Agency Boss Face Jail, Fine After Placing China Jobs to Filipino Tourists

An employment agency manager has been sentenced by a Shangai court to eight years in prison and a fine of CNY200,000 (P1.56 million) for securing jobs for at least 24 Filipinos who entered China as tourists, a report from Xinhua said.

The defendant, surnamed Lui, reportedly recruited candidates in the Philippines with assistance from local partners. She helped the job seekers apply for tourist or transit visas and facilitated them to enter the China job market as domestic workers across various cities. She then kept about CNY4,000 out of a helper’s CNY6,000 monthly salary as “referral fee.”

The court heard that Liu collected around CNY350,000 in such fees. She then paid her two recruiters in the Philippines CNY730,000 out of the CNY1.2 million she collected from the workers’ wages.

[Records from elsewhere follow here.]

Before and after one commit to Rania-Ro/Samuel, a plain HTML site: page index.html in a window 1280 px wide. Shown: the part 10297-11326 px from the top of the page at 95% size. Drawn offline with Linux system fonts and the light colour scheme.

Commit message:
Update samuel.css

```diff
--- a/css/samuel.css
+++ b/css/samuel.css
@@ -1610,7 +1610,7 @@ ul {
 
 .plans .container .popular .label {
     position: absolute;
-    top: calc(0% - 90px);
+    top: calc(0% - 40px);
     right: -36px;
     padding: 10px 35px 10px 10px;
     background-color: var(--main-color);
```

The recruiters, said to be a Chinese and a Filipino, will face separate charges.

Liu was charged as an aider and abettor, a felony under Chinese law that entails much more severe penalties compared with hiring illegal workers.

Despite recent talks with Manila to open its doors to Filipino workers, Beijing still uses a strict quota and screening process to limit the entry of foreigners employed as domestic workers.

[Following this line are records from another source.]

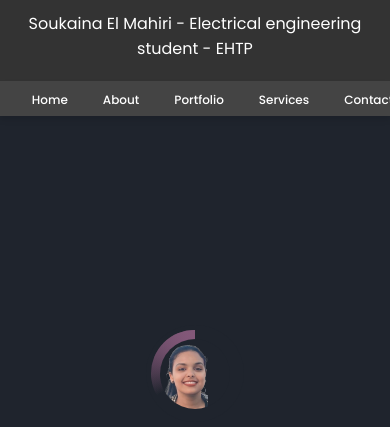
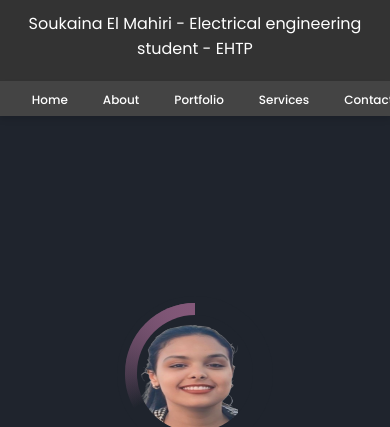
Before and after one commit to soukainadevtech/soukainaelmahiri, a plain HTML site: page index.html in a window 390 px wide. Shown: the part 130-557 px from the top of the page. Drawn offline with nearby package versions, Linux system fonts and the light colour scheme.

Commit message:
Update styleindex.css

```diff
--- a/styleindex.css
+++ b/styleindex.css
@@ -415,8 +415,12 @@ nav ul li a.active {
         height: auto;
         padding: 20px 5%;
     }
-  #Home, #About{
-        margin:0;
+    .Home-img .img-box {
+        height: 40vw;
+        width: 40vw;
+    }
+    .Home-img .img-box .img-item img {
+        width: 90%;
     }
     .service-item {
         width: 100%; /* 1 service par ligne sur les écrans mobiles */
```
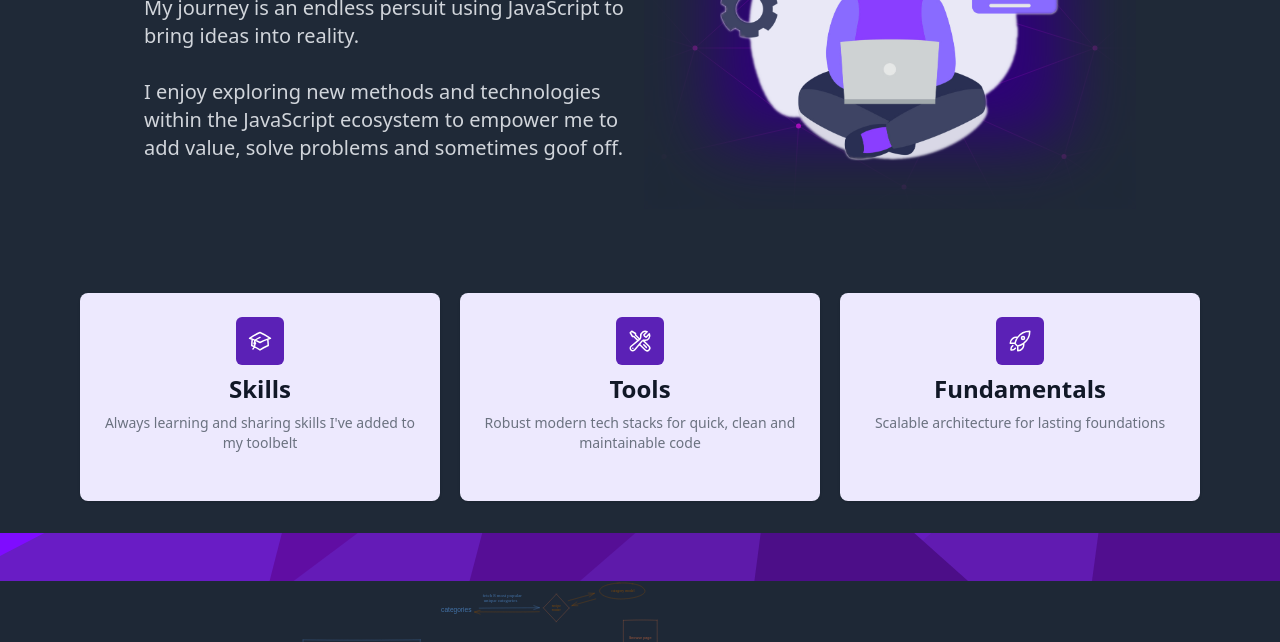
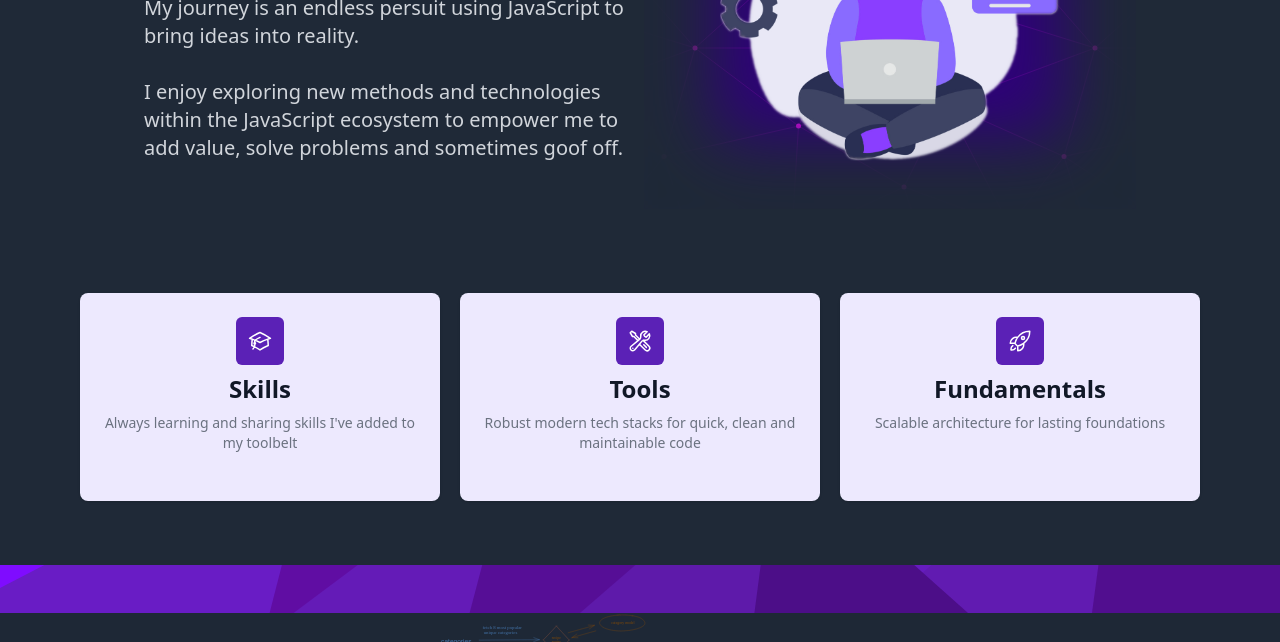
Before and after one commit to whoadood/portfolio, an Astro site: page / in a window 1280 px wide. Shown: the part 311-953 px from the top of the page. Built offline with nearby package versions, Linux system fonts and the light colour scheme; Astro itself is replaced by a stand-in of ours.

Commit message:
refactor: padding normalized

```diff
--- a/src/components/Stats.astro
+++ b/src/components/Stats.astro
@@ -2,7 +2,7 @@
 import StatCard from "./StatCard.astro";
 ---
 
-<div class="max-w-6xl mx-auto px-4 mb-8">
+<div class="max-w-6xl mx-auto px-4 pb-16">
   <dl class="mt-5 grid grid-cols-1 gap-5 sm:grid-cols-2 lg:grid-cols-3">
     <StatCard
       title="Skills"
```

High wages lure Filipino women to China, and middle-class families in major cities scramble to hire them because they can also tutor their kids in English.

The employment agent’s promised 6,000 yuan monthly salary is noticeably higher than wages in Hong Kong, where 48 per cent of domestic workers come from the Philippines. This comes even after the minimum allowable wage there was increased to HK$4,410 per month late last year.

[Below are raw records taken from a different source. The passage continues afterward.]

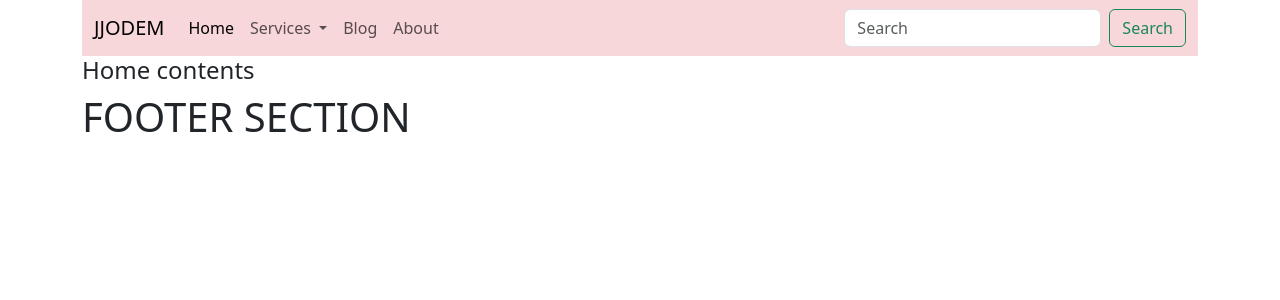
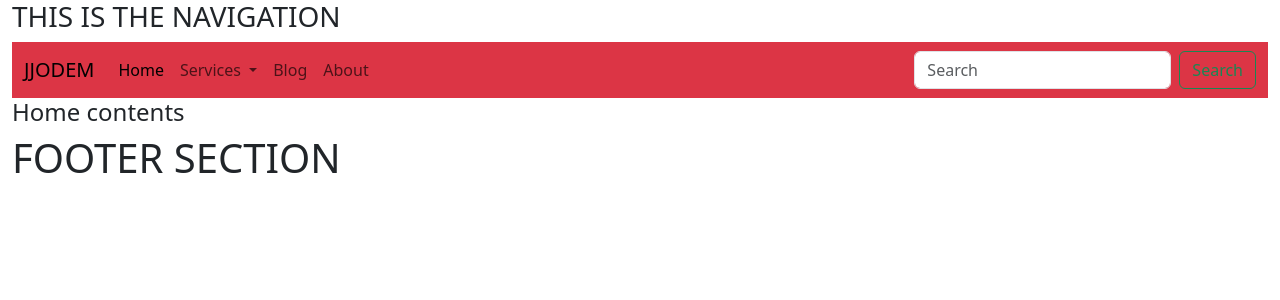
Before and after one commit to worladev/jjodem, a Django app: page / in a window 1280 px wide. Shown: the top 300 px of the page. Run offline with Django 5.2, Linux system fonts and the light colour scheme; some libraries are stand-ins or nearby versions.

Commit message:
navbar configuration adding navbar css

```diff
--- /dev/null
+++ b/rentals/static/css/navbar.css
@@ -0,0 +1,9 @@
+nav a{
+    color: #ffffff;
+}
+div ul li a{
+    color: #ffffff
+}
+h3{
+    color: green;
+}
--- a/templates/base.html
+++ b/templates/base.html
@@ -1,17 +1,19 @@
 <!doctype html>
 <html lang="en">
 <head>
+    {% load static %}
+    {% load bootstrap5 %}
+    {% bootstrap_css %}
+    {% bootstrap_javascript %}
     <meta charset="UTF-8">
     <meta name="viewport"
           content="width=device-width, user-scalable=no, initial-scale=1.0, maximum-scale=1.0, minimum-scale=1.0">
     <meta http-equiv="X-UA-Compatible" content="ie=edge">
     <title>Home</title>
-    {% load bootstrap5 %}
-    {% bootstrap_css %}
-    {% bootstrap_javascript %}
+    <link rel="stylesheet" href="{% static 'css/base.css' %}">
 </head>
 <body>
-    <div class="container">
+    <div class="container-fluid">
         {% include 'navbar.html' %}
         {% block content %}
         {% endblock content %}
--- a/templates/footer.html
+++ b/templates/footer.html
@@ -1,14 +1,16 @@
 <!doctype html>
 <html lang="en">
 <head>
+    {% load static %}
+    {% load bootstrap5 %}
+    {% bootstrap_css %}
+    {% bootstrap_javascript %}
     <meta charset="UTF-8">
     <meta name="viewport"
           content="width=device-width, user-scalable=no, initial-scale=1.0, maximum-scale=1.0, minimum-scale=1.0">
     <meta http-equiv="X-UA-Compatible" content="ie=edge">
     <title>Footer</title>
-    {% load bootstrap5 %}
-    {% bootstrap_css %}
-    {% bootstrap_javascript %}
+    <link rel="stylesheet" href="{% static 'css/footer.css' %}">
 </head>
 <body>
     <h1>FOOTER SECTION</h1>
--- a/templates/navbar.html
+++ b/templates/navbar.html
@@ -1,17 +1,20 @@
 <!doctype html>
 <html lang="en">
 <head>
+    {% load static %}
+    {% load bootstrap5 %}
+    {% bootstrap_css %}
+    {% bootstrap_javascript %}
     <meta charset="UTF-8">
     <meta name="viewport"
           content="width=device-width, user-scalable=no, initial-scale=1.0, maximum-scale=1.0, minimum-scale=1.0">
     <meta http-equiv="X-UA-Compatible" content="ie=edge">
     <title>NavBar</title>
-    {% load bootstrap5 %}
-    {% bootstrap_css %}
-    {% bootstrap_javascript %}
+    <link rel="stylesheet" href="{% static 'css/navbar.css' %}">
 </head>
 <body>
-    <nav class="navbar navbar-expand-lg bg-danger-subtle">
+    <h3>THIS IS THE NAVIGATION</h3>
+    <nav class="navbar navbar-expand-lg bg-danger">
         <div class="container-fluid">
             <a class="navbar-brand" href="#">JJODEM</a>
             <button class="navbar-toggler" type="button" data-bs-toggle="collapse" data-bs-target="#navbarSupportedContent"
```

Like in many other countries, those who enter China as tourists or on transit visits and who overstay their visas to work as helpers do so at their own risk. Because their contracts are not legally binding, often they will be exploited by agencies who pay late or take unexpected deductions out of their salaries. If caught, they will be deported and denied future entry to China, and in the worst case scenario, they may even face jail, labor advocates say.